1. Schedule your downtime.
The best way to deal with the opportunity-cost problem is not to leave time-use decisions to the moment we begin an activity, when our decision making might be distorted by short-term comfort seeking (especially if it’s 1 a.m., when Howard the Duck is likely to air). In his book Deep Work, the writer Cal Newport recommends a productivity strategy called time blocking—making decisions about how to use time in advance, and sticking to the schedule.
Read: Work for 52 minutes, break for 17
Time blocking doesn’t have to be limited to work. For many people working from home during the pandemic, job and life have commingled in frustrating ways because there is no exoskeletal time structure imposed by a formal workplace. My answer is to block everything, including hobbies, leisure, and even daydreaming. For example, you might write “Goof off” on your planner from 1:30 to 2 p.m. tomorrow. Since goofing off is no longer an uninvited guest in your schedule, it doesn’t throw off your rhythm, and your odds of being back to work at 2 rise dramatically.
2. Give your bad habits a monetary value.
In 2012, two management scholars at the University of Toronto conducted a series of experiments in which they asked participants to think of their incomes in terms of an hourly wage, as well as assign a monetary value to the time they spent on leisure activities. For example, participants were asked to consider their (nonworking) time on the internet in terms of forgone wages. Thinking this way reduced the happiness people derived from their leisure activities.

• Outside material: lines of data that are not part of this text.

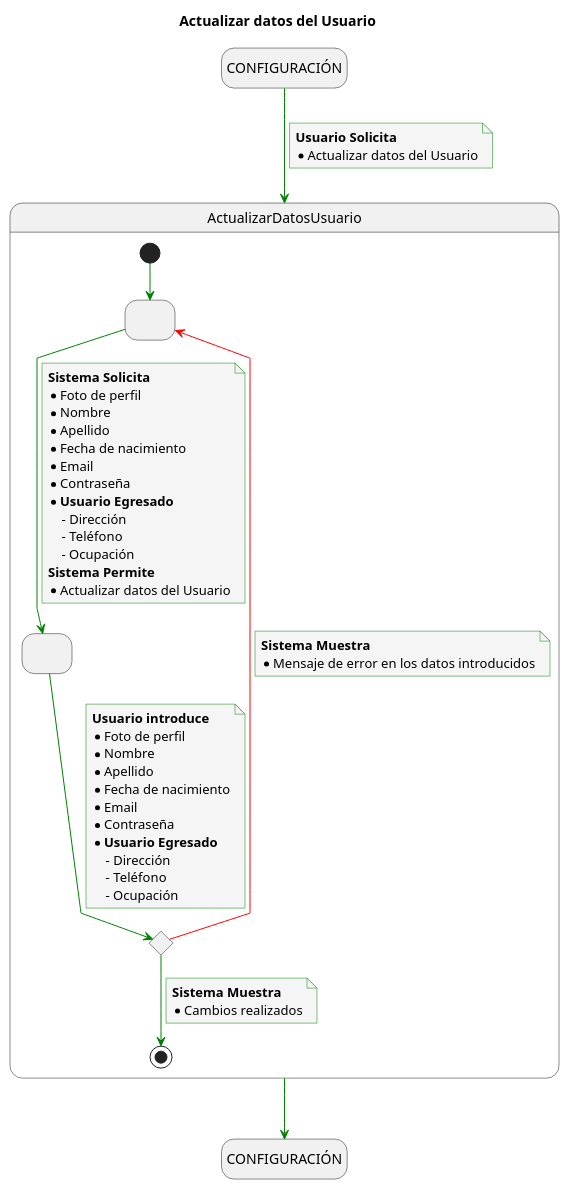
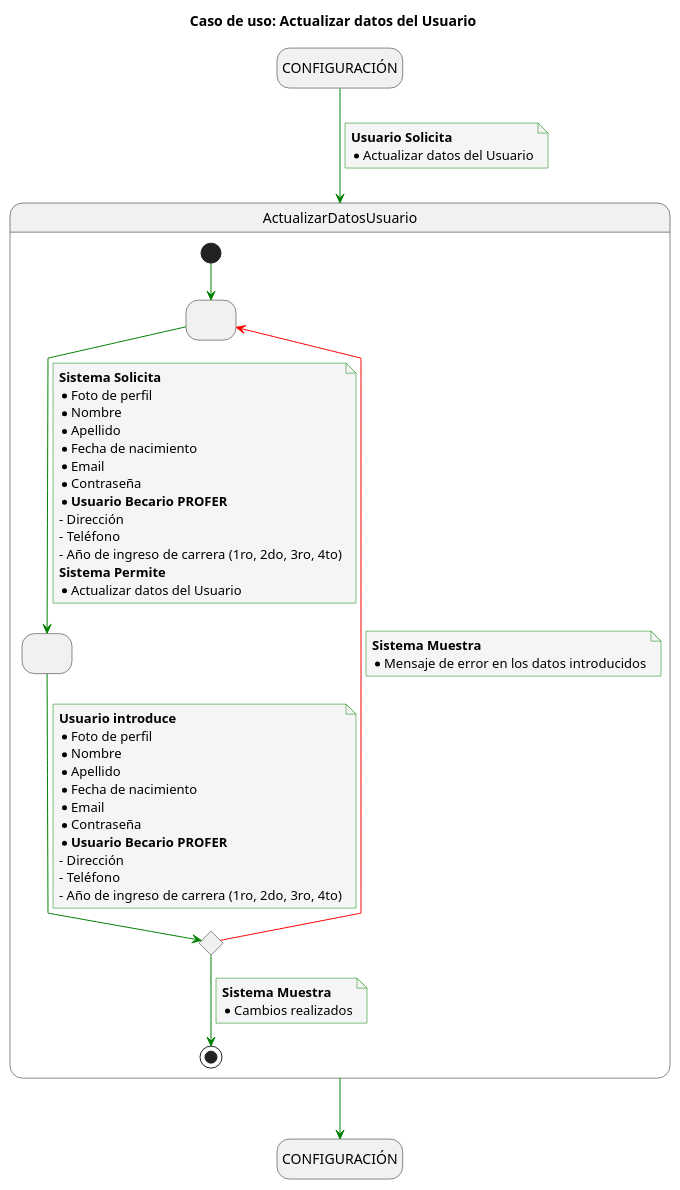
The diagram in casos_de_uso/casos_de_uso/usuarios/actualizar_datos_usuario/actualizar_datos.puml (mmasias/24-25-IdSw1-SDR), drawn with PlantUML before and after one commit. The commit also changed 4 other files, not shown here.

```diff
--- a/casos_de_uso/casos_de_uso/usuarios/actualizar_datos_usuario/actualizar_datos.puml
+++ b/casos_de_uso/casos_de_uso/usuarios/actualizar_datos_usuario/actualizar_datos.puml
@@ -1,76 +1,76 @@
 @startuml
-title Actualizar datos del Usuario
+title Caso de uso: Actualizar datos del Usuario
 
 skinparam {
     NoteBackgroundColor #whiteSmoke
     ArrowColor #green
     NoteBorderColor #green
     linetype polyline
 }
 
 hide empty description
 
 state startState as "CONFIGURACIÓN"
 state endState as "CONFIGURACIÓN"
 
 startState --> ActualizarDatosUsuario
 note on link
     <b>Usuario Solicita</b>
     * Actualizar datos del Usuario
 end note
 
 ActualizarDatosUsuario --> endState
 
 state ActualizarDatosUsuario {
-state 2 as " "
-state 3 as " "
-state 4 <<choice>>
+    state 2 as " "
+    state 3 as " "
+    state 4 <<choice>>
 
-[*] -down-> 2
+    [*] -down-> 2
 
-2 -down-> 3
-note on link
-<b>Sistema Solicita</b>
-* Foto de perfil
-* Nombre
-* Apellido
-* Fecha de nacimiento
-* Email
-* Contraseña
-* <b>Usuario Egresado</b>
-    - Dirección
-    - Teléfono
-    - Ocupación
-<b>Sistema Permite</b>
-* Actualizar datos del Usuario
-end note
+    2 -down-> 3
+    note on link
+        <b>Sistema Solicita</b>
+        * Foto de perfil
+        * Nombre
+        * Apellido
+        * Fecha de nacimiento
+        * Email
+        * Contraseña
+        * <b>Usuario Becario PROFER</b>
+        - Dirección
+        - Teléfono
+        - Año de ingreso de carrera (1ro, 2do, 3ro, 4to)
+        <b>Sistema Permite</b>
+        * Actualizar datos del Usuario
+    end note
 
-3 -down-> 4
-note on link
-<b>Usuario introduce</b>
-* Foto de perfil
-* Nombre
-* Apellido
-* Fecha de nacimiento
-* Email
-* Contraseña
-* <b>Usuario Egresado</b>
-    - Dirección
-    - Teléfono
-    - Ocupación
-end note
+    3 -down-> 4
+    note on link
+        <b>Usuario introduce</b>
+        * Foto de perfil
+        * Nombre
+        * Apellido
+        * Fecha de nacimiento
+        * Email
+        * Contraseña
+        * <b>Usuario Becario PROFER</b>
+        - Dirección
+        - Teléfono
+        - Año de ingreso de carrera (1ro, 2do, 3ro, 4to)
+    end note
 
-4 -down-> [*]
-note on link
-<b>Sistema Muestra</b>
-* Cambios realizados
-end note
+    4 -down-> [*]
+    note on link
+        <b>Sistema Muestra</b>
+        * Cambios realizados
+    end note
 
-4 -[#red]-> 2
-note on link
-<b>Sistema Muestra</b>
-* Mensaje de error en los datos introducidos
-end note
+    4 -[#red]-> 2
+    note on link
+        <b>Sistema Muestra</b>
+        * Mensaje de error en los datos introducidos
+    end note
 
 }
 @enduml
```
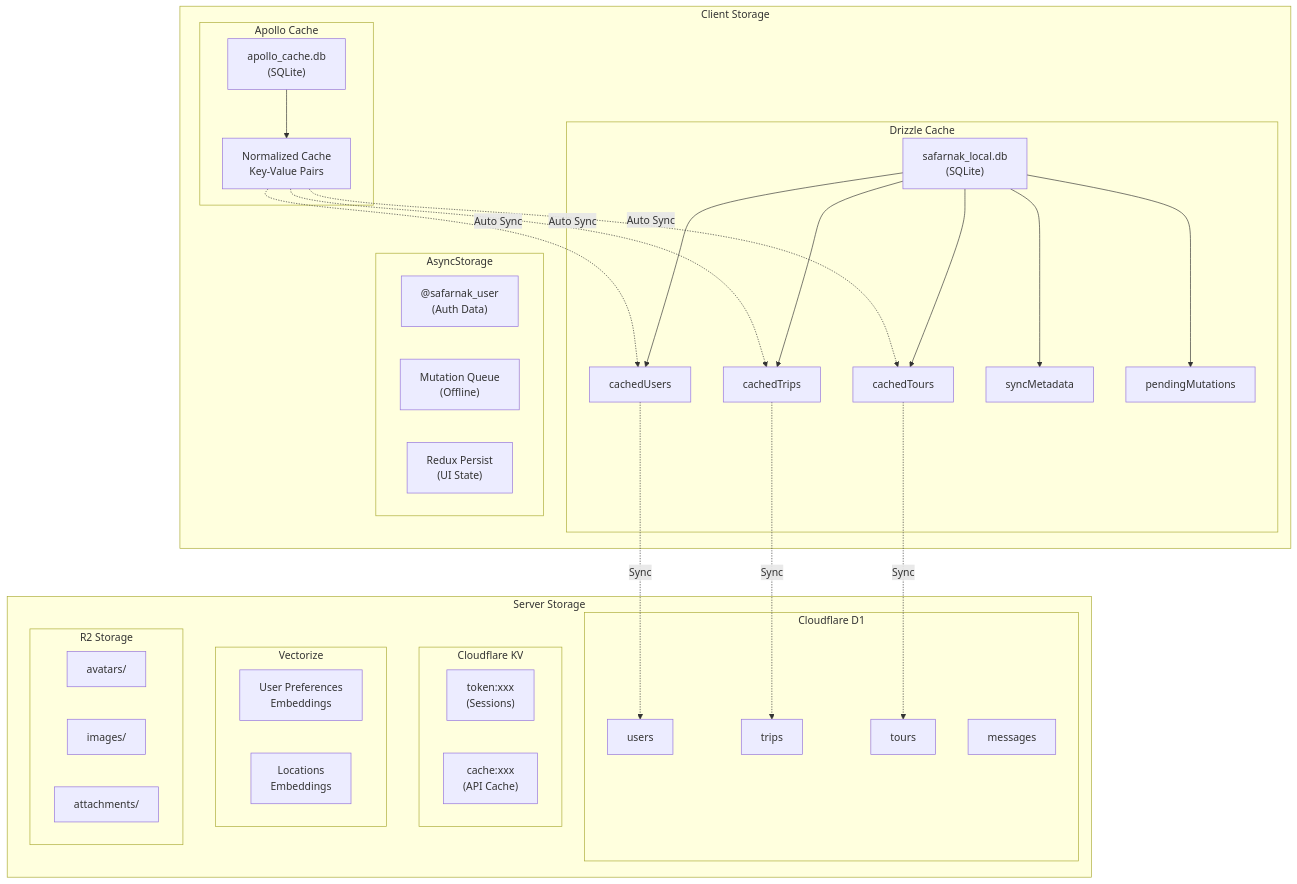
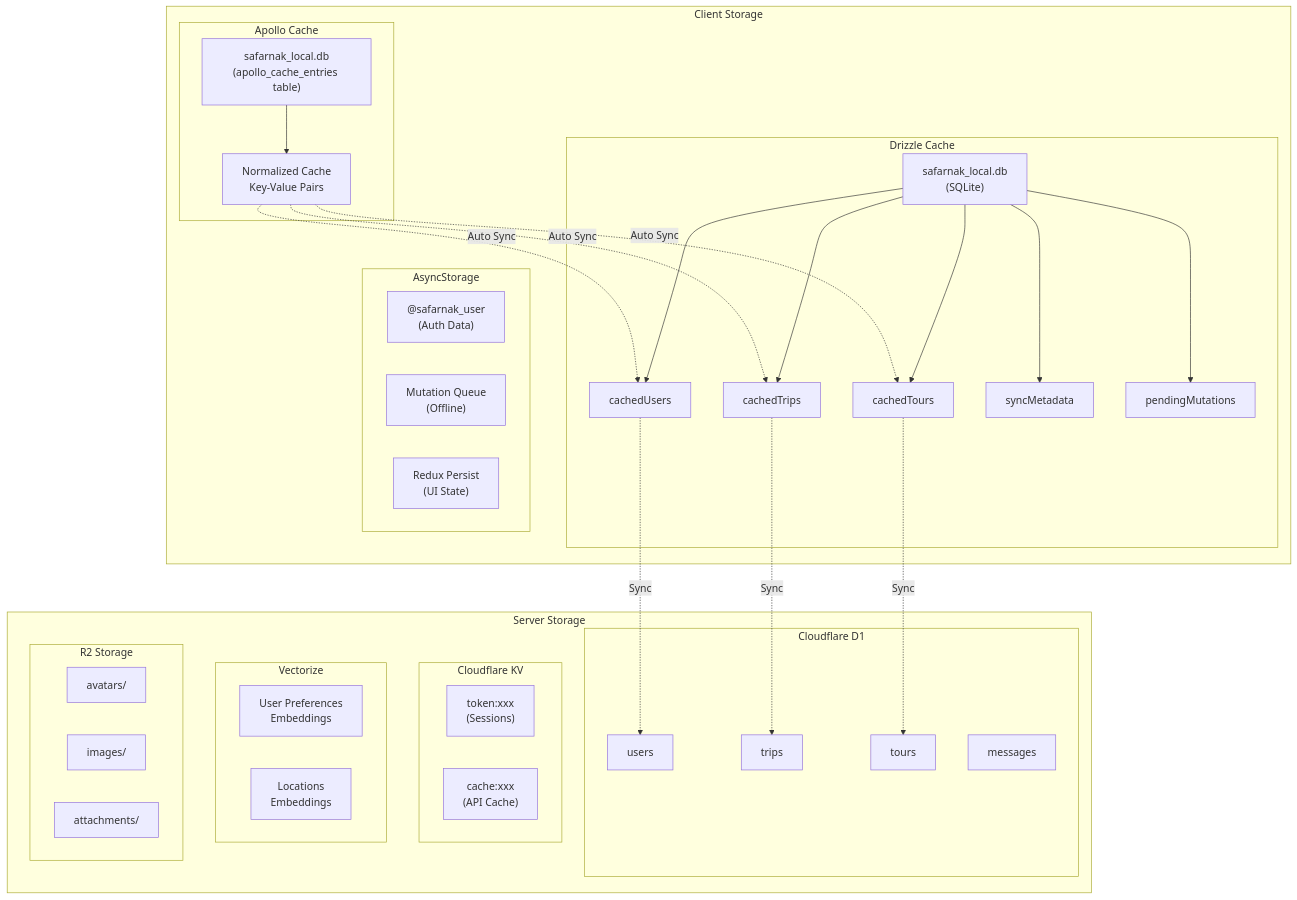
The fifth of 11 diagrams in README.md (mehotkhan/safarnak.app), drawn with Mermaid before and after one commit. The commit also changed other lines of this file, not shown here.

Commit message:
docs(readme): fix outdated references (Enhanced→Generated hooks, apollo cache table); refresh diagrams

````diff
--- a/README.md
+++ b/README.md
@@ -239,57 +239,57 @@
 ```mermaid
 flowchart TB
   subgraph ClientStorage["Client Storage"]
     subgraph Apollo["Apollo Cache"]
-      A1["apollo_cache.db<br/>(SQLite)"]
+      A1["safarnak_local.db<br/>(apollo_cache_entries table)"]
       A2["Normalized Cache<br/>Key-Value Pairs"]
     end
     subgraph Drizzle["Drizzle Cache"]
       D1["safarnak_local.db<br/>(SQLite)"]
       D2["cachedTrips"]
       D3["cachedUsers"]
       D4["cachedTours"]
       D5["syncMetadata"]
       D6["pendingMutations"]
     end
     subgraph Async["AsyncStorage"]
       AS1["@safarnak_user<br/>(Auth Data)"]
       AS2["Mutation Queue<br/>(Offline)"]
       AS3["Redux Persist<br/>(UI State)"]
     end
   end
 
   subgraph ServerStorage["Server Storage"]
     subgraph D1DB["Cloudflare D1"]
       S1["users"]
       S2["trips"]
       S3["tours"]
       S4["messages"]
     end
     subgraph KV["Cloudflare KV"]
       K1["token:xxx<br/>(Sessions)"]
       K2["cache:xxx<br/>(API Cache)"]
     end
     subgraph Vector["Vectorize"]
       V1["User Preferences<br/>Embeddings"]
       V2["Locations<br/>Embeddings"]
     end
     subgraph R2Storage["R2 Storage"]
       R2Avatars["avatars/"]
       R2Images["images/"]
       R2Attachments["attachments/"]
     end
   end
 
   A1 --> A2
   D1 --> D2
   D1 --> D3
   D1 --> D4
   D1 --> D5
   D1 --> D6
   A2 -.->|Auto Sync| D2
   A2 -.->|Auto Sync| D3
   A2 -.->|Auto Sync| D4
   D2 -.->|Sync| S2
   D3 -.->|Sync| S1
   D4 -.->|Sync| S3
 ```
````
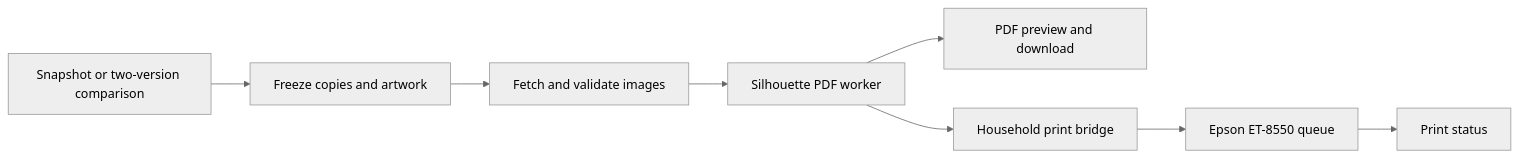
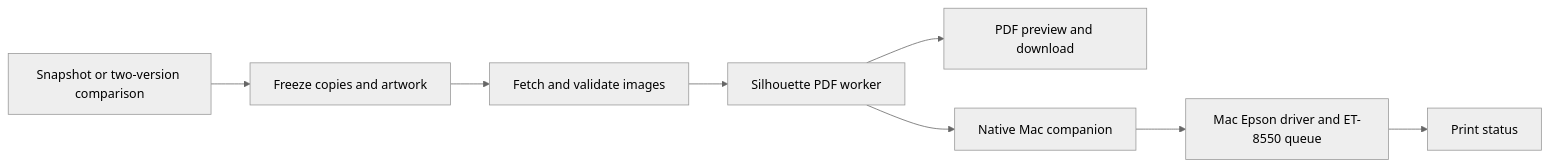
Before and after one commit to Cruv/card-list-compare: the diagram in docs/PRINT_WORKFLOW.md, drawn with Mermaid (neutral theme). The commit also changed other lines of this file and 3 other files, not shown here.

First line of the commit message:
Adopt v6 layouts and native Mac print companion design

````diff
--- a/docs/PRINT_WORKFLOW.md
+++ b/docs/PRINT_WORKFLOW.md
@@ -91,10 +95,10 @@
 ```mermaid
 flowchart LR
     A[Snapshot or two-version comparison] --> B[Freeze copies and artwork]
     B --> C[Fetch and validate images]
     C --> D[Silhouette PDF worker]
     D --> E[PDF preview and download]
-    D --> F[Household print bridge]
-    F --> G[Epson ET-8550 queue]
+    D --> F[Native Mac companion]
+    F --> G[Mac Epson driver and ET-8550 queue]
     G --> H[Print status]
 ```
````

The researchers interpreted this finding as a negative consequence of monetizing leisure, but such a method can be of great value for dissuading us from engaging in addictive pastimes we dislike. Say, for example, that you find yourself bingeing on social media, which research has clearly found lowers happiness when overused, especially for young people. If you consume the average amount of social media in America (about 142 minutes per day) and earn the average hourly wage (about $29.92), you are effectively “spending” about $71 worth of time per day on this activity.